1 Understand exactly what went wrong in your last job and have a clear explanation of what happened. Don’t blame people. You are trying to find a job, not pin blame on others. Stress the positive things you are doing to make sure the same problem doesn’t happen again. In building a business: When things do go wrong with a customer or a client, and they will, the first order of business is to do all that is reasonable to make it right.
2 Don’t burn bridges unless you’re a good swimmer. There’s little percentage in badmouthing your former employer. The business side: There is no room for badmouthing anyone … it nearly always backfires.

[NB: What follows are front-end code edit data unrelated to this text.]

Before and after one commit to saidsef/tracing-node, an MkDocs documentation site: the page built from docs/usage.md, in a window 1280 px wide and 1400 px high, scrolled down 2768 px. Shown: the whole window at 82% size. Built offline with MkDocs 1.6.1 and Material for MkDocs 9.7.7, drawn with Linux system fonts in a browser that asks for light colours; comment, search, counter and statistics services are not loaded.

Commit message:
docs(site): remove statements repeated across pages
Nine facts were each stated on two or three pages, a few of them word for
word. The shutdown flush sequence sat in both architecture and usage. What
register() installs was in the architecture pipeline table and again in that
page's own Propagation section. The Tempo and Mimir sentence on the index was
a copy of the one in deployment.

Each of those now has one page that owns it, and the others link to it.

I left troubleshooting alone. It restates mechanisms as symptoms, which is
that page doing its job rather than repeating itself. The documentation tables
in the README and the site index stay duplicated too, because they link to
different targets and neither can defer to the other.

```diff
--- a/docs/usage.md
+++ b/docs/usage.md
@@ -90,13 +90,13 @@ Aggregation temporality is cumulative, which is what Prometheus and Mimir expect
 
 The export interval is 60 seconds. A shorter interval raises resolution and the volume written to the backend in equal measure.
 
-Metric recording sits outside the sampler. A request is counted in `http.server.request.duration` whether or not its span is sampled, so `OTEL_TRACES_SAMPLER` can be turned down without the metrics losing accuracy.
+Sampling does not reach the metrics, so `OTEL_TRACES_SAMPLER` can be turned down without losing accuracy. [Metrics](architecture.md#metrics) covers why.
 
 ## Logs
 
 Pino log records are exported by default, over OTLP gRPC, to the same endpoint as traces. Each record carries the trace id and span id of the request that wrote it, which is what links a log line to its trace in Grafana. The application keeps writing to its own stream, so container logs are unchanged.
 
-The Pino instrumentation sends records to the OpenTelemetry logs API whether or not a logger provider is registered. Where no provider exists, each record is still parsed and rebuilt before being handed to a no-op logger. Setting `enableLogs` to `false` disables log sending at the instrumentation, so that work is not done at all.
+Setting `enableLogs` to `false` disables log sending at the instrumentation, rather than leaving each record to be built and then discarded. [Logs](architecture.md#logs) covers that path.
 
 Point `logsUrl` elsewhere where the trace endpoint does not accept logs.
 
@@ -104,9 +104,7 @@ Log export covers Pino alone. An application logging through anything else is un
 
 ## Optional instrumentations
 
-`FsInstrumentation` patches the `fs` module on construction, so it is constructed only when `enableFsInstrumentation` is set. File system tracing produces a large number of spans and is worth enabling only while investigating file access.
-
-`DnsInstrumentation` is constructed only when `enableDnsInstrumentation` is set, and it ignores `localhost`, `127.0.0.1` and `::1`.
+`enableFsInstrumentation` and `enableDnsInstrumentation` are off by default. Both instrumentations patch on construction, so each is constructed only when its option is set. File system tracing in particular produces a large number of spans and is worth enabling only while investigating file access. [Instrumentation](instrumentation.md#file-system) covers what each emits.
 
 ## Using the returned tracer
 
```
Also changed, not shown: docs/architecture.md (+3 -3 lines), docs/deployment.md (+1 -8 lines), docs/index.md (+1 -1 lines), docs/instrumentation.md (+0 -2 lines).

3 Rehearse your job interview pitch with a mentor or friend. This includes your answers to tough questions a new employer might ask you. Business: There are two parallels here. The first is your “elevator speech” or your company’s “infomercial” in which you answer as clearly as possible the question, “What do you do?” The second is the need to practice what you will say when you are in front of a prospective client or customer.
4 Stay healthy and fit. You can’t project a positive attitude if you feel and look like you’ve been through the ringer. Business: Ditto!
5 Network everyday. Keep your references fresh. Stay in touch with people in the industry. Keep contacts alive with people who are working. It’s too easy to commiserate with others who are out of work. Pity parties are the pits … and are surefire attitude killers. Business: All are good things to do and to keep in mind. Developing good, positive relationships is essential to growth.
6 Go out and do volunteer work in the community. You’d be surprised how much talent is spotted by top execs who watch people who take on challenging community projects. Business: There are many reasons for, and many benefits from, becoming involved and really helping in the community.
7 Live your daily life against a well-planned schedule. Remember that getting a job IS a job. The next step is getting a paycheck. Business: The most effective business owners and managers I know are nuts about a well-planned (and well-executed) day.